A cache of seven fossilized dinosaur eggs that was discovered in South Africa almost 30 years ago but only recently studied in depth reveals that the animals, as youngsters, must have needed help. The finding also suggests how related species later could have evolved their immense statures.
Skeletal remains showed up in six of the 190-million-year-old eggs, each about the size of a chicken egg. The eggs rank as the oldest fossils of dinosaur embryos yet discovered, says Robert R. Reisz, a paleontologist at the University of Toronto at Mississauga in Ontario.
The research team has identified the creatures as a common plant eater called Massospondylus carinatus. Adults of the species, one of a group called prosauropods, measured about 5 meters long.
The degree of bone development in the fossils, as well as the fact that the embryos were large enough to fill their shells, suggests that the creatures were ready to hatch. The embryos have tooth sockets, all of which are empty except for one containing what may be a partially erupted tooth. That suggests that M. carinatus hatchlings had no teeth or teeth too soft to be preserved by fossilization. In either case, new hatchlings probably couldn’t have nipped vegetation from plants and would have required parental care, says Reisz.
Although adults of this species were bipedal and had relatively small forelimbs, limb proportions of the embryos were more balanced, suggesting that hatchlings would have walked on all fours, says Reisz.

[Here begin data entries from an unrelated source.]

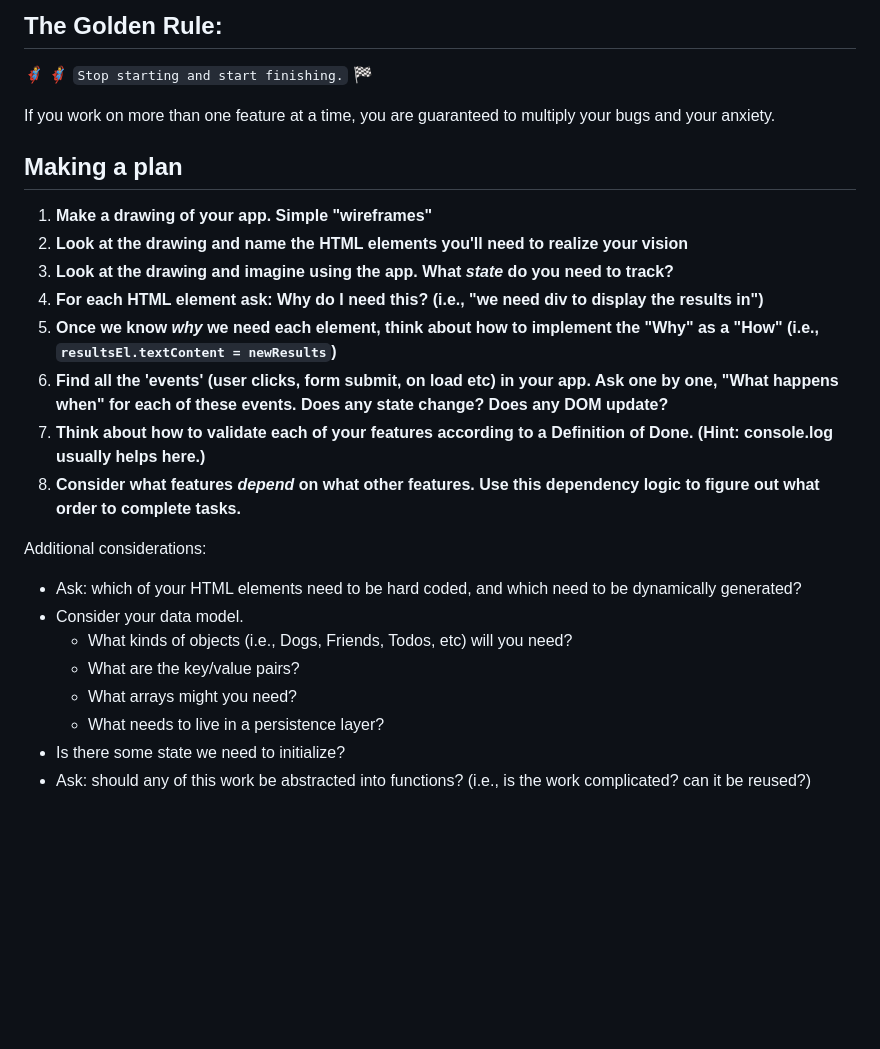
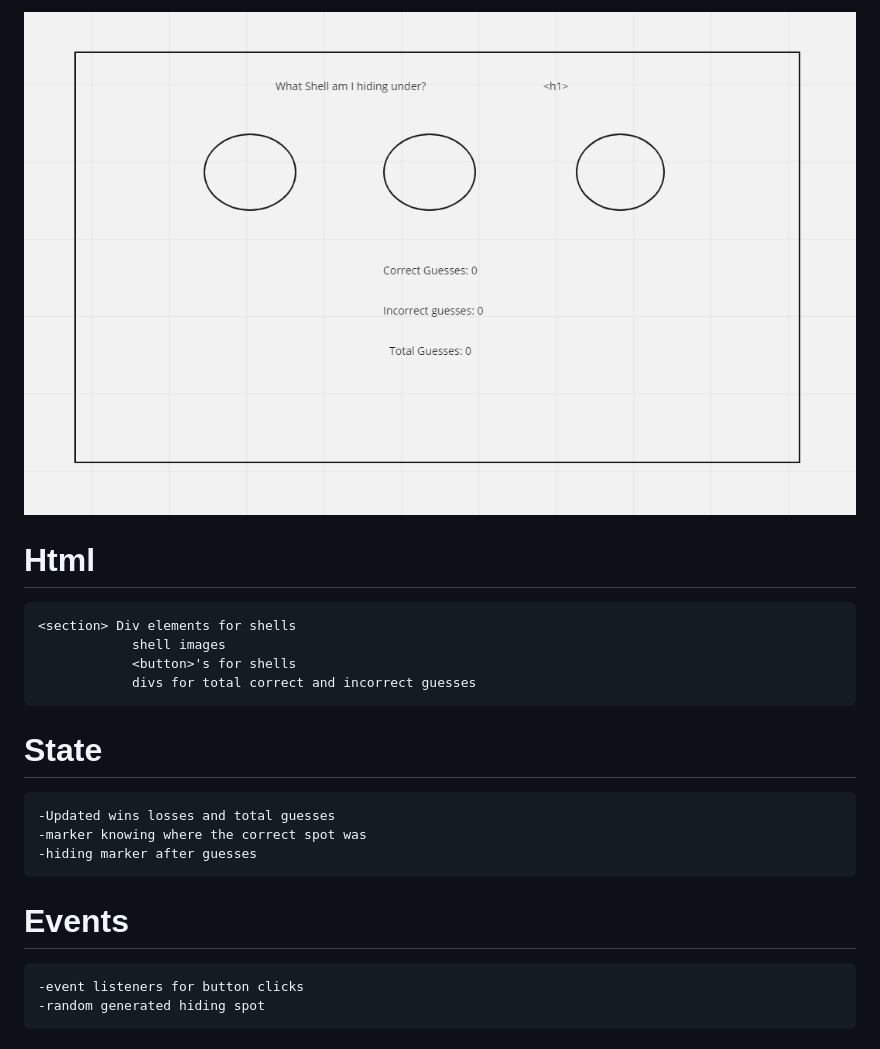
Before and after one commit to jacob-kachmarek/shell-game, a Markdown page: README.md, the part around the change. Rendered like a GitHub page; pictures changed too: assets/Simple Wireframe.png (added); blank space fills up the shorter version.

Commit message:
added html

```diff
--- a/README.md
+++ b/README.md
@@ -1,27 +1,19 @@
-## The Golden Rule:
+![Wireframe](./assets/Simple%20Wireframe.png)
 
-🦸 🦸‍♂️ `Stop starting and start finishing.` 🏁
+# Html
 
-If you work on more than one feature at a time, you are guaranteed to multiply your bugs and your anxiety.
+    <section> Div elements for shells
+                shell images
+                <button>'s for shells
+                divs for total correct and incorrect guesses
 
-## Making a plan
+# State
 
-1. **Make a drawing of your app. Simple "wireframes"**
-1. **Look at the drawing and name the HTML elements you'll need to realize your vision**
-1. **Look at the drawing and imagine using the app. What _state_ do you need to track?**
-1. **For each HTML element ask: Why do I need this? (i.e., "we need div to display the results in")**
-1. **Once we know _why_ we need each element, think about how to implement the "Why" as a "How" (i.e., `resultsEl.textContent = newResults`)**
-1. **Find all the 'events' (user clicks, form submit, on load etc) in your app. Ask one by one, "What happens when" for each of these events. Does any state change? Does any DOM update?**
-1. **Think about how to validate each of your features according to a Definition of Done. (Hint: console.log usually helps here.)**
-1. **Consider what features _depend_ on what other features. Use this dependency logic to figure out what order to complete tasks.**
+    -Updated wins losses and total guesses
+    -marker knowing where the correct spot was
+    -hiding marker after guesses
 
-Additional considerations:
+# Events
 
--   Ask: which of your HTML elements need to be hard coded, and which need to be dynamically generated?
--   Consider your data model.
-    -   What kinds of objects (i.e., Dogs, Friends, Todos, etc) will you need?
-    -   What are the key/value pairs?
-    -   What arrays might you need?
-    -   What needs to live in a persistence layer?
--   Is there some state we need to initialize?
--   Ask: should any of this work be abstracted into functions? (i.e., is the work complicated? can it be reused?)
+    -event listeners for button clicks
+    -random generated hiding spot
```
Also changed, not shown: 3 other files.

The large head, relatively stiff neck, and puny pelvic bones of the embryos would have made the youngsters awkward—another clue supporting the notion of parental care. Reisz and his colleagues report their findings in the July 29 Science.
Body proportions of the M. carinatus embryos may provide clues to how evolution shaped subsequent dinosaur species, including a group of relatives known as sauropods. The juvenile M. carinatus body shape reflects the proportions of later sauropod adults.
If youngsters of these species retained the proportions of M. carinatus hatchlings and extended their adolescent growth spurt, then the creatures could have grown to gigantic proportions. Some later sauropod species were the largest land animals that ever lived, attaining weights between 80 and 100 tons (SN: 6/23/01, p. 397: Available to subscribers at Sahara yields second-largest dinosaur).
That a gradually extended juvenile-growth phase in prosauropods led to the immensity of some later sauropods is “an interesting idea,” says Paul Barrett of the Natural History Museum in London. Although the notion isn’t new, Reisz’ study provides the first skeletal evidence.